GIVEN RECORDS »
______

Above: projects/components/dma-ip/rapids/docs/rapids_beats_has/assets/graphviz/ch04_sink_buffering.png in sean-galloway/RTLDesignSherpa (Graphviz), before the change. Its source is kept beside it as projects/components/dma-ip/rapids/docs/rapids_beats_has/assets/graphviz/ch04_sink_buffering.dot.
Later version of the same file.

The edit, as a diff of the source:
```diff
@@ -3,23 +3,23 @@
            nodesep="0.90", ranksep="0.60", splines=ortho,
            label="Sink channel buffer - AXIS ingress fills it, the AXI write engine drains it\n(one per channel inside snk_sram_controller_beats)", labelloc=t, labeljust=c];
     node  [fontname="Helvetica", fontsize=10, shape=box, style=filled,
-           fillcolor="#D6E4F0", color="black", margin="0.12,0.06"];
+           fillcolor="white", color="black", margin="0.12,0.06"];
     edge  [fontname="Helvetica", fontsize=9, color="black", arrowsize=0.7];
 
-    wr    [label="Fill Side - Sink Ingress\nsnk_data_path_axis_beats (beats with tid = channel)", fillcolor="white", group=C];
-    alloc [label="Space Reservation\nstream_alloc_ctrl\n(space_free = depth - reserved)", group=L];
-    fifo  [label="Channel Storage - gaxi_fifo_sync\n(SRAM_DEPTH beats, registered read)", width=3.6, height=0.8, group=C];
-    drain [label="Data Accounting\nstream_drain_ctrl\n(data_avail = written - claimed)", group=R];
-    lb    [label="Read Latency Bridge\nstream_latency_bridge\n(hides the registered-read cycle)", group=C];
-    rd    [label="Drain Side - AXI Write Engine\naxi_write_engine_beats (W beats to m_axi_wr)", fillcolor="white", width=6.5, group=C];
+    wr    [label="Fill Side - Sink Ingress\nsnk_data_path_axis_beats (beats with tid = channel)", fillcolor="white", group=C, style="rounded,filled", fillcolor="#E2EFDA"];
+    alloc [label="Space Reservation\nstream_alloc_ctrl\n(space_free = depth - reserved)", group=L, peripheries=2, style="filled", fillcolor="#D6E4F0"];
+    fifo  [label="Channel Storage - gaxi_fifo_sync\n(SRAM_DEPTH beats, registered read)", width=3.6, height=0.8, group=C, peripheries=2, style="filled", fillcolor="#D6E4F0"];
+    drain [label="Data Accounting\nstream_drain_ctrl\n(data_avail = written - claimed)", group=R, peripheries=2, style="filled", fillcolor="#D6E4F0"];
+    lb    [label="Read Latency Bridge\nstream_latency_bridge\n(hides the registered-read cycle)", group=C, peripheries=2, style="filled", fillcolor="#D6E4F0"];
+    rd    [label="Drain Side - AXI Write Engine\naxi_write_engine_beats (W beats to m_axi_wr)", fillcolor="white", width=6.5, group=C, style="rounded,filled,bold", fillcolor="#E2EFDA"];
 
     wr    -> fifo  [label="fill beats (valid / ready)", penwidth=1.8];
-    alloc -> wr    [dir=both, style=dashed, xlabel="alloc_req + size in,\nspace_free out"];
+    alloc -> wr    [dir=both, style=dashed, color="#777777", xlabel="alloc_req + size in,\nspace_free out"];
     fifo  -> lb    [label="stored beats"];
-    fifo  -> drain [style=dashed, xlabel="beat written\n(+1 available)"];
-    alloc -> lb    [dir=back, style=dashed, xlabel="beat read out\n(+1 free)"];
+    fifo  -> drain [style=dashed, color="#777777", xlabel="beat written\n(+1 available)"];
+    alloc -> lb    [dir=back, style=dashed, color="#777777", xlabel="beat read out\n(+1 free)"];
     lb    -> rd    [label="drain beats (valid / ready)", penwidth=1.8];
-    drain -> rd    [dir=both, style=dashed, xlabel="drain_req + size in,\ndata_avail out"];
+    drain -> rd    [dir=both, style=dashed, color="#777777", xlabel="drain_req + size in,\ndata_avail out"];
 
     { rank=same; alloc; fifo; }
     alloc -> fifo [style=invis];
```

______

WORK TO COMPLETE » Nothing should be left out: repeat all of the data exactly.

PROBLEM SOLUTION »
Above: projects/components/dma-ip/rapids/docs/rapids_beats_has/assets/graphviz/ch04_sink_buffering.png in sean-galloway/RTLDesignSherpa (Graphviz), before the change. Its source is kept beside it as projects/components/dma-ip/rapids/docs/rapids_beats_has/assets/graphviz/ch04_sink_buffering.dot.
Later version of the same file.

The edit, as a diff of the source:
```diff
@@ -3,23 +3,23 @@
            nodesep="0.90", ranksep="0.60", splines=ortho,
            label="Sink channel buffer - AXIS ingress fills it, the AXI write engine drains it\n(one per channel inside snk_sram_controller_beats)", labelloc=t, labeljust=c];
     node  [fontname="Helvetica", fontsize=10, shape=box, style=filled,
-           fillcolor="#D6E4F0", color="black", margin="0.12,0.06"];
+           fillcolor="white", color="black", margin="0.12,0.06"];
     edge  [fontname="Helvetica", fontsize=9, color="black", arrowsize=0.7];
 
-    wr    [label="Fill Side - Sink Ingress\nsnk_data_path_axis_beats (beats with tid = channel)", fillcolor="white", group=C];
-    alloc [label="Space Reservation\nstream_alloc_ctrl\n(space_free = depth - reserved)", group=L];
-    fifo  [label="Channel Storage - gaxi_fifo_sync\n(SRAM_DEPTH beats, registered read)", width=3.6, height=0.8, group=C];
-    drain [label="Data Accounting\nstream_drain_ctrl\n(data_avail = written - claimed)", group=R];
-    lb    [label="Read Latency Bridge\nstream_latency_bridge\n(hides the registered-read cycle)", group=C];
-    rd    [label="Drain Side - AXI Write Engine\naxi_write_engine_beats (W beats to m_axi_wr)", fillcolor="white", width=6.5, group=C];
+    wr    [label="Fill Side - Sink Ingress\nsnk_data_path_axis_beats (beats with tid = channel)", fillcolor="white", group=C, style="rounded,filled", fillcolor="#E2EFDA"];
+    alloc [label="Space Reservation\nstream_alloc_ctrl\n(space_free = depth - reserved)", group=L, peripheries=2, style="filled", fillcolor="#D6E4F0"];
+    fifo  [label="Channel Storage - gaxi_fifo_sync\n(SRAM_DEPTH beats, registered read)", width=3.6, height=0.8, group=C, peripheries=2, style="filled", fillcolor="#D6E4F0"];
+    drain [label="Data Accounting\nstream_drain_ctrl\n(data_avail = written - claimed)", group=R, peripheries=2, style="filled", fillcolor="#D6E4F0"];
+    lb    [label="Read Latency Bridge\nstream_latency_bridge\n(hides the registered-read cycle)", group=C, peripheries=2, style="filled", fillcolor="#D6E4F0"];
+    rd    [label="Drain Side - AXI Write Engine\naxi_write_engine_beats (W beats to m_axi_wr)", fillcolor="white", width=6.5, group=C, style="rounded,filled,bold", fillcolor="#E2EFDA"];
 
     wr    -> fifo  [label="fill beats (valid / ready)", penwidth=1.8];
-    alloc -> wr    [dir=both, style=dashed, xlabel="alloc_req + size in,\nspace_free out"];
+    alloc -> wr    [dir=both, style=dashed, color="#777777", xlabel="alloc_req + size in,\nspace_free out"];
     fifo  -> lb    [label="stored beats"];
-    fifo  -> drain [style=dashed, xlabel="beat written\n(+1 available)"];
-    alloc -> lb    [dir=back, style=dashed, xlabel="beat read out\n(+1 free)"];
+    fifo  -> drain [style=dashed, color="#777777", xlabel="beat written\n(+1 available)"];
+    alloc -> lb    [dir=back, style=dashed, color="#777777", xlabel="beat read out\n(+1 free)"];
     lb    -> rd    [label="drain beats (valid / ready)", penwidth=1.8];
-    drain -> rd    [dir=both, style=dashed, xlabel="drain_req + size in,\ndata_avail out"];
+    drain -> rd    [dir=both, style=dashed, color="#777777", xlabel="drain_req + size in,\ndata_avail out"];
 
     { rank=same; alloc; fifo; }
     alloc -> fifo [style=invis];
```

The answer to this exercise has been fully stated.